indicates that the Pennsylvania virus and Missouri virus are closely related, and thus
this virus is not the deadly strain that was seen in the Alabama outbreak. We came
to this conclusion due to the same restriction enzymes being utilized to cut the DNA
of all of the samples at the same base pairs, leading to the assumption that if two
genomes are similar then the size of the molecule fragments created by this cutting
would also be similar. Once the DNA fingerprint of each virus was created, two
similar viruses would have the same molecule size, indicating that if their
fingerprints matched; hence that the Pennsylvania and Missouri viruses are the
same.
Our original hypothesis that the Missouri virus sample would have the same
DNA band size and placement as the Pennsylvania sample proved to be valid, and
thus confirmed that the Missouri virus was not a deadly strain.
DNA fingerprinting is commonly used in forensic sciences. Single-Cell DNA
profiling is particularly utilized in the identification of perpetrators in rape cases.
This technique is also used in the formation of DNA profiles to compile databases for

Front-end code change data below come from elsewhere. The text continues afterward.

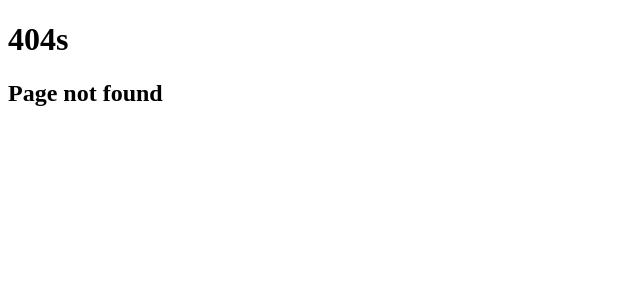
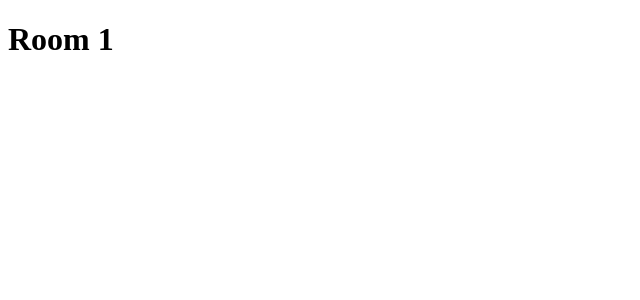
Before and after one commit to WTFPUn/dbcpe, a Next.js app: page /accommodation/room/1 in a window 1280 px wide. Before the commit this address had no page. Shown: the top 300 px of the page, without its empty margins (0-640 px from the left). Built offline with nearby package versions, Linux system fonts and the light colour scheme.

Commit message:
add empty room accomodation page

```diff
--- /dev/null
+++ b/pages/accommodation/room/[roomid].jsx
@@ -0,0 +1,11 @@
+import { useRouter } from "next/router";
+
+export default function room() {
+  const rounter = useRouter()
+  const { roomid } = rounter.query
+  return (
+    <div>
+      <h1>Room {roomid}</h1>
+    </div>
+  )
+}
```
Also changed, not shown: pages/accommodation/room/index.jsx (added, +7 -0 lines).
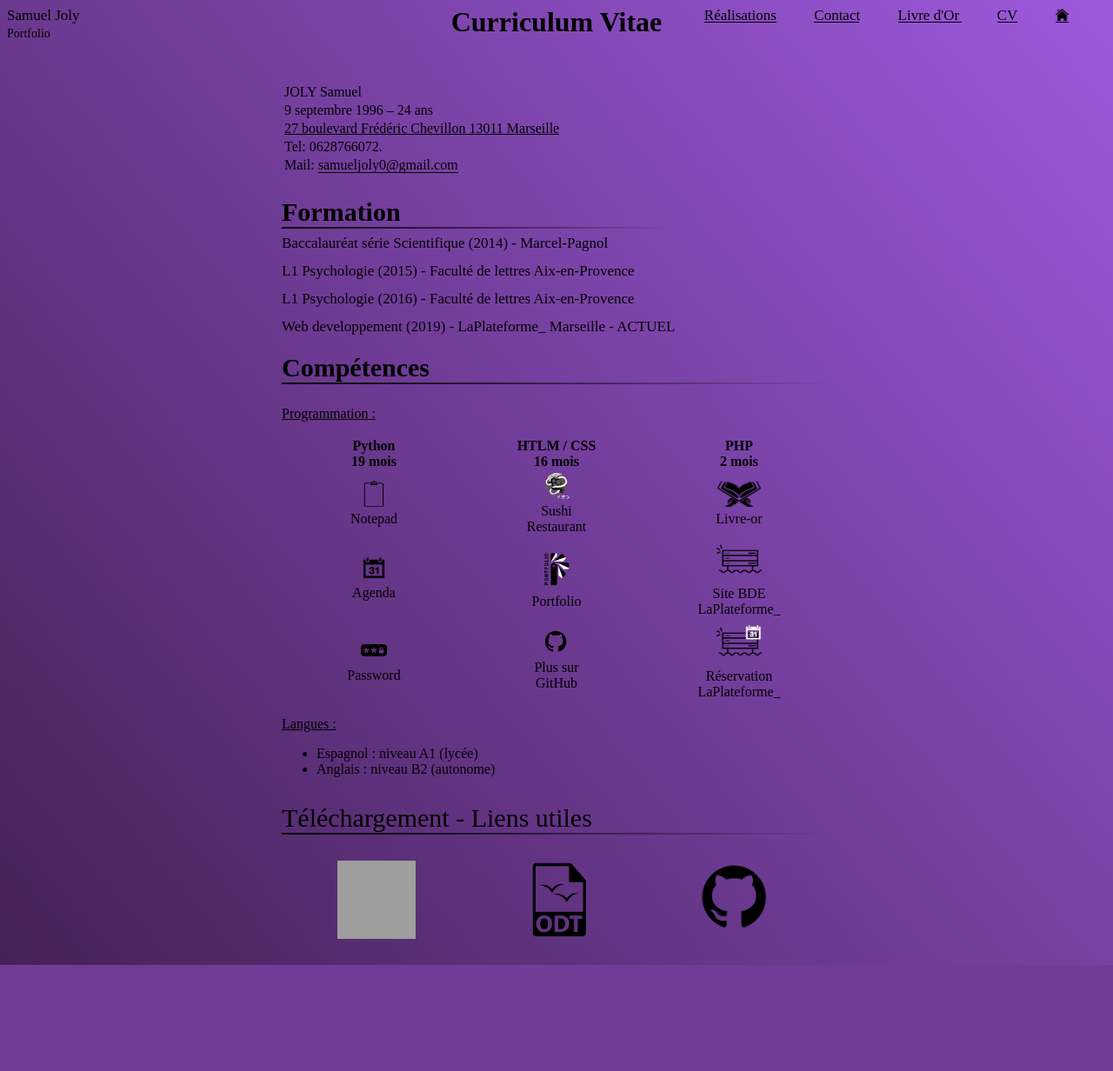
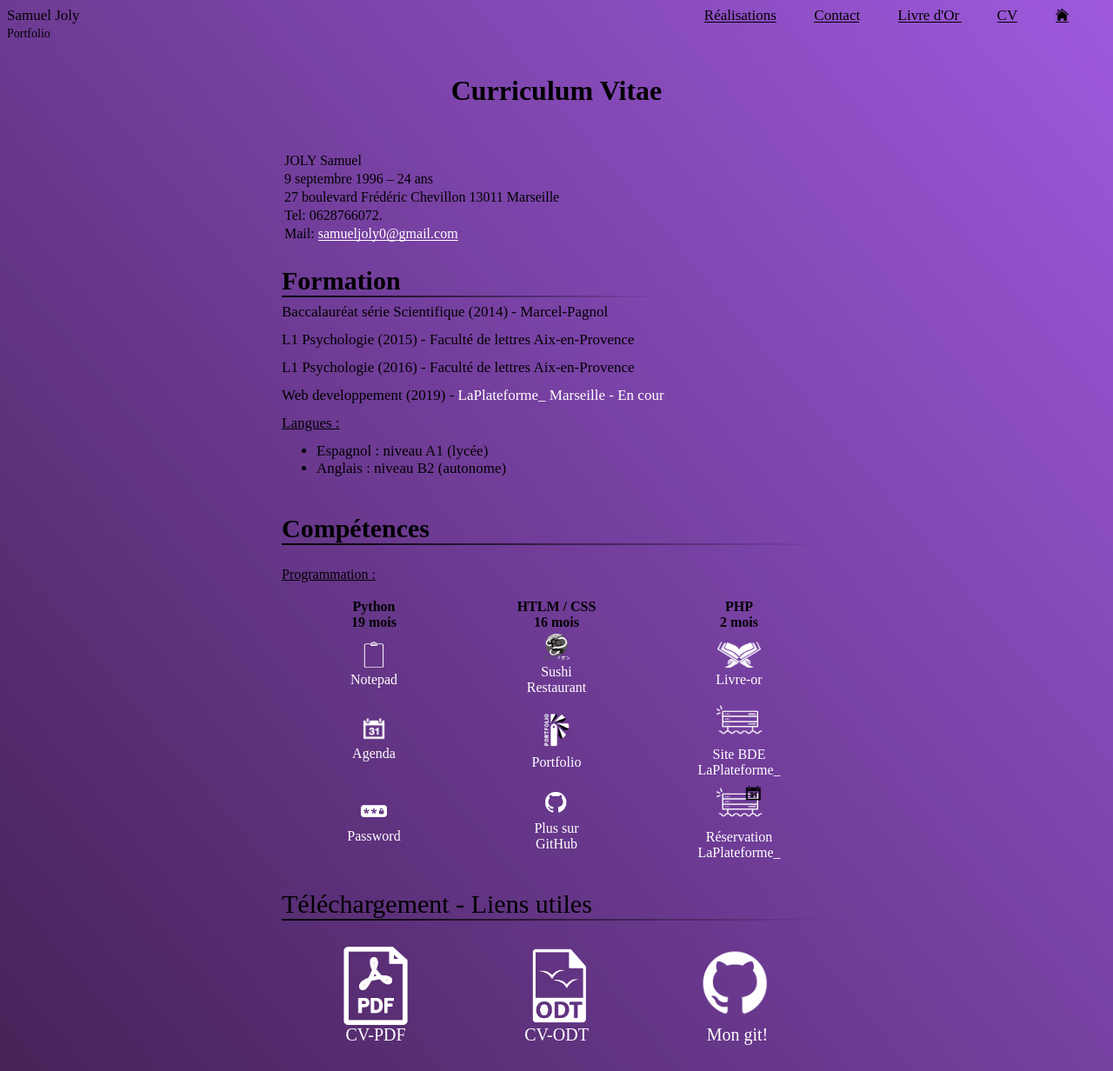
Before and after one commit to samuel-joly/Portfolio-V2, a PHP site: page /curriculum.php in a window 1280 px wide. Shown: the whole page at 87% size. Before the commit the page ends 1110 px from the top, so only its background shows below. Run offline with PHP 8.4, Linux system fonts and the light colour scheme; grey boxes are pictures that could not be loaded.

Commit message:
Added new CV and change some colors

```diff
--- a/curriculum.php
+++ b/curriculum.php
@@ -25,7 +25,7 @@
 			<article id="curri-presentation">
 				<p>JOLY Samuel</p>
 				<p>9 septembre 1996 – 24 ans</p>
-				<p><a id="curri-adresse" target="blank" href="https://www.openstreetmap.org/directions?route=%3B43.2802889%2C5.49794#map=15/43.2802889/5.49794">27 boulevard Frédéric Chevillon 13011 Marseille</a></p>
+				<p>27 boulevard Frédéric Chevillon 13011 Marseille</p>
 				<p>Tel: 0628766072.</p>
 				<p>Mail: <a id="curri-mail" href="mailto:samueljoly0@gmail.com">samueljoly0@gmail.com</a></p>
 			</article>
@@ -35,15 +35,21 @@
 				<p>Baccalauréat série Scientifique (2014) - Marcel-Pagnol</p>
 				<p>L1 Psychologie (2015) - Faculté de lettres Aix-en-Provence</p>
 				<p>L1 Psychologie (2016) - Faculté de lettres Aix-en-Provence</p>
-				<p>Web developpement (2019) - LaPlateforme_ Marseille - ACTUEL</p>
+				<p>Web developpement (2019) - <span class="curri-w">LaPlateforme_ Marseille - En cour</span></p>
+
+				<p class="curri-ul-title">Langues :</p>
+				<ul>
+					<li>Espagnol : niveau A1 (lycée)</li>
+					<li>Anglais : niveau B2 (autonome)</li>
+				</ul>
 			</article>
 
-			<article id="curri-skill">
+			<article id="curri-skill" >
 				<h1 class="curri-sub-title">Compétences</h1>
 
 
 				<p class="curri-ul-title">Programmation :</p>
-				<table id="curri-prog">
+				<table id="curri-prog" >
 					<thead class="curri-ul-segment">
 						<tr>
 							<th>Python<br/>19 mois</th>
@@ -124,17 +130,13 @@
 					</tbody>
 				</table>
 
-				<p class="curri-ul-title">Langues :</p>
-				<ul>
-					<li>Espagnol : niveau A1 (lycée)</li>
-					<li>Anglais : niveau B2 (autonome)</li>
-				</ul>
+
 
 				<p class="curri-sub-title">Téléchargement - Liens utiles</p>
 				<div id="curri-download">
-					<a href="CVJOLYSamuel.pdf"><div id="download-pdf"></div></a>
-					<a href="CVJOLYSamuel.odt"><div id="download-odt"></div></a>
-					<a target="blank" href="https://github.com/samuel-joly"><div id="image-git"></div></a>
+					<a href="CVJOLYSamuel.pdf"><div id="download-pdf"></div>CV-PDF</a>
+					<a href="CVJOLYSamuel.odt"><div id="download-odt"></div>CV-ODT</a>
+					<a target="blank" href="https://github.com/samuel-joly"><div id="image-git"></div>Mon git!</a>
 				</div>
 			</article>
 		</main>
--- a/index.php
+++ b/index.php
@@ -31,8 +31,8 @@
 						</div>
 
 						<article>
-							<h2>Pour toute demande de contact :</h2>
-							<p class="normal-font">Vous pouvez me contacter par <a href="contact.php">Ici</a> ou par mail sur <a href="mailto:samueljoly0@gmail.com">samueljoly0@gmail.com</a></p>
+							<h2>Pour me contacter :</h2>
+							<p class="normal-font">Vous pouvez me contacter par <a href="contact.php">Ici</a> ou par mail sur <a href="mailto:samuel.joly@laplateforme.io">samuel.joly@laplateforme.io</a></p>
 							<div id="contact-dispo">
 								<ul id="contact-dispo-left">
 									<li class="normal-font">Réponse ASAP</li>
--- a/style.css
+++ b/style.css
@@ -720,7 +720,7 @@ textarea
 	align-items:center;
 	width:50%;
 	margin:auto;
-	margin-top:200px;
+	margin-top:300px;
 }
 
 #curri-title
@@ -737,35 +737,24 @@ textarea
 {
 	margin:3px;
 	height:18px;
+
+}
+
+.curri-w
+{
+	color:white;
 }
 
 #curri-main article a
 {
-	color:black;
+	color:white;
 	text-decoration:none;
 	transition:all 0.2s ease;
 }
 
 #curri-main article a:hover
 {
-	color:white;
-}
-
-#curri-adresse:before
-{
-	content:"";
-	height:0.5px;
-	width:316px;
-	position:absolute;
-	background:black;
-	transition:all 0.2s ease;
-	margin-top:15px;
-}
-
-#curri-adresse:hover:before
-{
-	margin-top:2px;
-	background:white;
+	color:black;
 }
 
 #curri-mail:before
@@ -774,16 +763,16 @@ textarea
 	height:0.5px;
 	width:161px;
 	position:absolute;
-	background:black;
+	background:white;
 	transition:all 0.2s ease;
-	margin-top:17px;
+	margin-top:16px;
 }
 
 
 #curri-mail:hover:before
 {
-	margin-top:1px;
-	background:white;
+	margin-top:2px;
+	background:black;
 }
 
 
@@ -806,6 +795,7 @@ textarea
 	font-size:30px;
 	border-bottom:2px solid;
 	border-image:linear-gradient(to right, black,transparent) 100% 1;
+	color:black;
 }
 
 #curri-formation .curri-sub-title
@@ -851,32 +841,32 @@ textarea
 
 #blocnote
 {
-	background-image:url("Images/blocnote.png");
+	background-image:url("Images/blocnote1.png");
 }
 
 #bc:hover #blocnote
 {
-	background-image:url("Images/blocnote1.png");
+	background-image:url("Images/blocnote.png");
 }
 
 #agenda
 {
-	background-image:url("Images/agenda.png");
+	background-image:url("Images/agenda1.png");
 }
 
 #ag:hover #agenda
 {
-	background-image:url("Images/agenda1.png");
+	background-image:url("Images/agenda.png");
 }
 
 #password-manager
 {
-	background-image:url("Images/password.png");
+	background-image:url("Images/password1.png");
 }
 
 #pw:hover #password-manager
 {
-	background-image:url("Images/password1.png");
+	background-image:url("Images/password.png");
 }
 
 #sushi
@@ -891,46 +881,46 @@ textarea
 
 #portfolio
 {
-	background-image:url("Images/portfolio1.png");
+	background-image:url("Images/portfolio.png");
 	height:50px;
 }
 
 #po:hover #portfolio
 {
-	background-image:url("Images/portfolio.png");
+	background-image:url("Images/portfolio1.png");
 }
 
 #curri-github
 {
-	background-image:url("Images/gitHub.png");
+	background-image:url("Images/gitHub1.png");
 }
 
 #gi:hover #curri-github
 {
-	background-image:url("Images/gitHub1.png");
+	background-image:url("Images/gitHub.png");
 }
 
 #curri-livreor
 {
-	background-image:url("Images/livreor.png");
+	background-image:url("Images/livreor1.png");
 	width:50px;
 }
 
 #li:hover #curri-livreor
 {
-	background-image:url("Images/livreor1.png");
+	background-image:url("Images/livreor.png");
 }
 
 #curri-bde
 {
-	background-image:url("Images/plateforme.png");
+	background-image:url("Images/plateforme1.png");
 	width:60px;
 	height:50px;
 }
 
 #bde:hover #curri-bde
 {
-	background-image:url("Images/plateforme1.png");
+	background-image:url("Images/plateforme.png");
 }
 
 #curri-download
@@ -940,10 +930,19 @@ textarea
 	margin-bottom:30px;
 }
 
+#curri-download a
+{
+	display:flex;
+	flex-direction:column;
+	justify-content:center;
+	align-items:center;
+	font-size:20px;
+	text-align:center;
+}
 
 #download-pdf
 {
-	background-image:url("Images/pdfCV.png");
+	background-image:url("Images/pdfCV1.png");
 	background-size:cover;
 	width:90px;
 	height:90px;
@@ -952,12 +951,12 @@ textarea
 
 #download-pdf:hover
 {
-	background-image:url("Images/pdfCV1.png");
+	background-image:url("Images/pdfCV.png");
 }
 
 #download-odt
 {
-	background-image:url("Images/odt.png");
+	background-image:url("Images/odt1.png");
 	background-size:cover;
 	width:70px;
 	height:90px;
@@ -966,12 +965,12 @@ textarea
 
 #download-odt:hover
 {
-	background-image:url("Images/odt1.png");
+	background-image:url("Images/odt.png");
 }
 
 #image-git
 {
-	background-image:url("Images/gitHub.png");
+	background-image:url("Images/gitHub1.png");
 	background-size:cover;
 	width:90px;
 	height:90px;
@@ -980,19 +979,19 @@ textarea
 
 #image-git:hover
 {
-	background-image:url("Images/gitHub1.png");
+	background-image:url("Images/gitHub.png");
 }
 
 #curri-res
 {
-	background-image:url("Images/res1.png");
+	background-image:url("Images/res.png");
 	width:60px;
 	height:50px;
 }
 
 #res:hover #curri-res
 {
-	background-image:url("Images/res.png");
+	background-image:url("Images/res1.png");
 }
 
  #curri-prog
@@ -1044,9 +1043,6 @@ textarea
 		grid-template-columns:auto auto ;
 	}
 
-
-
-
 	#contactMain{
 		margin:auto;
 		width:500px;
```
Also changed, not shown: 2 other files.
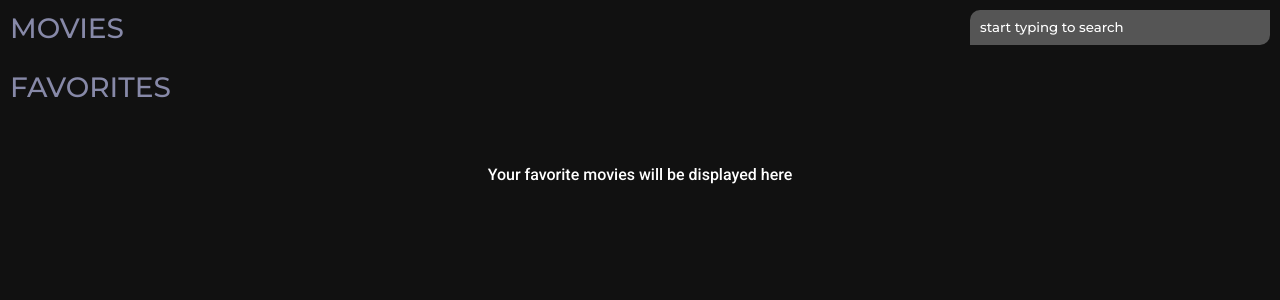
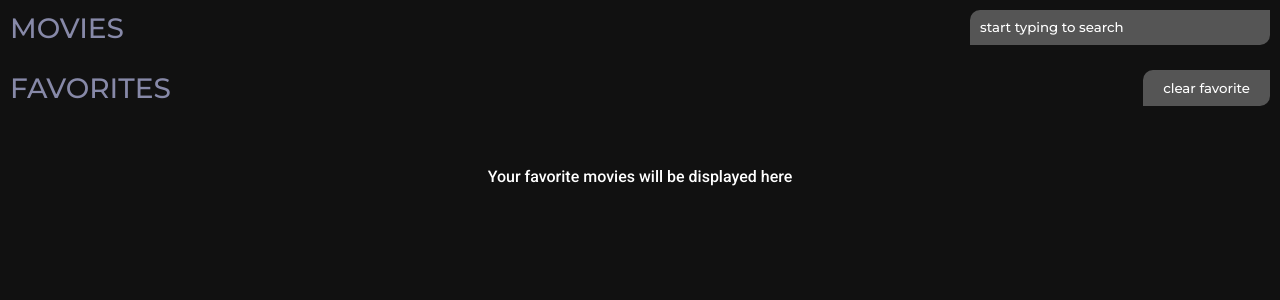
Before and after one commit to ugbeadie/react-movie-app, a React (Create React App) app: page / in a window 1280 px wide. Shown: the top 300 px of the page. Built offline with nearby package versions, Linux system fonts and the light colour scheme; no server answers.

Commit message:
prevent duplicate in favorite

```diff
--- a/src/App.css
+++ b/src/App.css
@@ -135,6 +135,16 @@ body {
   cursor: default;
 }
 
+.clear {
+  font-family: 'Montserrat', sans-serif;
+  cursor: pointer;
+  background-color: #555;
+  color: white;
+  padding: 10px 20px;
+  border-radius: 10px 0 10px 0;
+  transition: 0.3s;
+}
+
 @media screen and (max-width: 770px) {
   .movie {
     width: 160px;
--- a/src/App.js
+++ b/src/App.js
@@ -6,8 +6,7 @@ import MovieHead from "./components/MovieHead";
 import Search from "./components/Search";
 import AddToFav from './components/AddToFav';
 import RemoveFromFav from './components/RemoveFromFav';
-
-
+import ClearFavorite from './components/ClearFavorite'
 
 function App() {
 
@@ -46,14 +45,22 @@ function App() {
   }
 
   const addMovieToFav = (movie) => {
-    const favArray = [...favorites, movie]
-    setFavorites(favArray)
-    saveToLocalStorage(favArray)
+  const initialArray = [...favorites, movie]
+  const newArray = new Set(initialArray)
+  const favArray = [...newArray]
+  setFavorites(favArray)
+  saveToLocalStorage(favArray)
   }
 
   const RemoveMovieFromFav = (movie) => {
     const favArray = favorites.filter(
       (favorite) => favorite.imdbID !== movie.imdbID)
+    setFavorites(favArray)
+    saveToLocalStorage(favArray)
+  }
+
+  const ClearFavoriteMovies = () => {
+    const favArray = []
     setFavorites(favArray)
     saveToLocalStorage(favArray)
   }
@@ -88,11 +95,13 @@ function App() {
       </div>
       <div className="container-head">
         <MovieHead heading = 'Favorites' />
+        <ClearFavorite
+          onclear={ClearFavoriteMovies}
+        />
       </div>
       <div id="main" className="row">
           {favorites.length > 0
           ? <MovieCards
-            key={movies.imdbID}
             movies={favorites}
             alterfav={RemoveFromFav}
             handleClick={RemoveMovieFromFav}
--- /dev/null
+++ b/src/components/ClearFavorite.js
@@ -0,0 +1,13 @@
+import React from 'react'
+
+const ClearFavorite = (props) => {
+    return (
+        <>
+            <button
+            onClick={props.onclear}
+            className='clear'>clear favorite</button>
+        </>
+    )
+}
+
+export default ClearFavorite;
--- a/src/components/MovieCards.js
+++ b/src/components/MovieCards.js
@@ -1,10 +1,10 @@
-import React, { useRef } from 'react'
-import Snackbar from './Snackbar'
+import React from 'react'
+// import Snackbar from './Snackbar'
 
 const MovieCards = (props) => {
 
 	const FavComponent = props.alterfav
-	const snackbarRef = useRef(null)
+	// const snackbarRef = useRef(null)
 
 	return (
 		<>
@@ -17,18 +17,18 @@ const MovieCards = (props) => {
 							<img
 							src={movie.Poster !== 'N/A' ? movie.Poster : 'https://via.placeholder.com/400'}
 							alt={movie.Title}/>
-							<div
-							onClick={() => {
+							<div className='overlay'>
+								<div
+								onClick={() => {
 								props.handleClick(movie)
-								snackbarRef.current.show()
-								}}
-							className='overlay'>
+								// snackbarRef.current.show()
+								}}>
 								<FavComponent/>
-
 							</div>
-							<Snackbar
+							</div>
+							{/* <Snackbar
 								ref={snackbarRef}
-							/>
+							/> */}
 						</div>
 						<div className='title_year'>
 							<p>{movie.Title}</p>
--- a/src/components/Snackbar.js
+++ b/src/components/Snackbar.js
@@ -1,27 +1,17 @@
-import React, { useState,forwardRef,useImperativeHandle } from "react";
+import React from "react";
 import './Snackbar.css'
 
-const Snackbar = forwardRef((props, ref) => {
+const Snackbar = (props) => {
 
-    const [showSnackbar, setShowSnackbar] = useState(false)
-
-    useImperativeHandle(ref, () => ({
-        show() {
-            setShowSnackbar(true)
-            setTimeout(() => {
-                setShowSnackbar(false)
-            }, 1500);
-        }
-    }))
 
     return (
         <div className="snackbar"
-        id={showSnackbar ? 'show' : 'hide'}
+        id={props.showSnackbar ? 'show' : 'hide'}
         style={{backgroundColor: '#3f4370'}}>
             <div className="symbol"><h1>&#x2713;</h1></div>
             <div className="message">movie added to favorite</div>
         </div>
     )
-})
+}
 
 export default Snackbar;
```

the identification of individuals and organisms, such as the FBI Combined DNA Index
System, to be utilized to compare collected samples for quick identification. DNA
fingerprinting is also utilized in paternity tests, and in the identification of a body if
there is too severe of damage to it for alternative identification. Another manner in
which this technology is used is in the diagnosis of inherited disorders (cystic
fibrosis, hemophilia, Huntingtons disease, etc.) between parents and offspring,
where DNA may be analyzed to see if the genetic traits are present for early
detection and treatment. (Betsch)

Works Cited:
Betsch, David F. "DNA Fingerprinting in Human Health and Society." DNA Fingerprinting in Human
Health and Society. National Health Museum, n.d. Web. 14 Nov. 2014.
<http://www.accessexcellence.org/RC/AB/BA/DNA_Fingerprinting_Basics.php>.
"Forensic Science Central." DNA Analysis. Forensic Science Central, n.d. Web. 14 Nov. 2014.
<http://forensicsciencecentral.co.uk/dna.shtml>.
"How Can Biotechnology Benefit You?" Europabio. Europa Bio, n.d. Web. 16 Nov. 2014.
<http://www.europabio.org/how-can-biotechnology-benefit-you>.
The Editors of Encyclopdia Britannica. "DNA Fingerprinting." Encyclopedia Britannica Online.
Encyclopedia Britannica, 17 Feb. 2014. Web. 16 Nov. 2014.
<http://www.britannica.com/EBchecked/topic/167155/DNA-fingerprinting>.

"What Is Biotechnology?" Biotechnology Industry Organization, n.d. Web. 16 Nov. 2014.


<http://www.bio.org/articles/what-biotechnology>.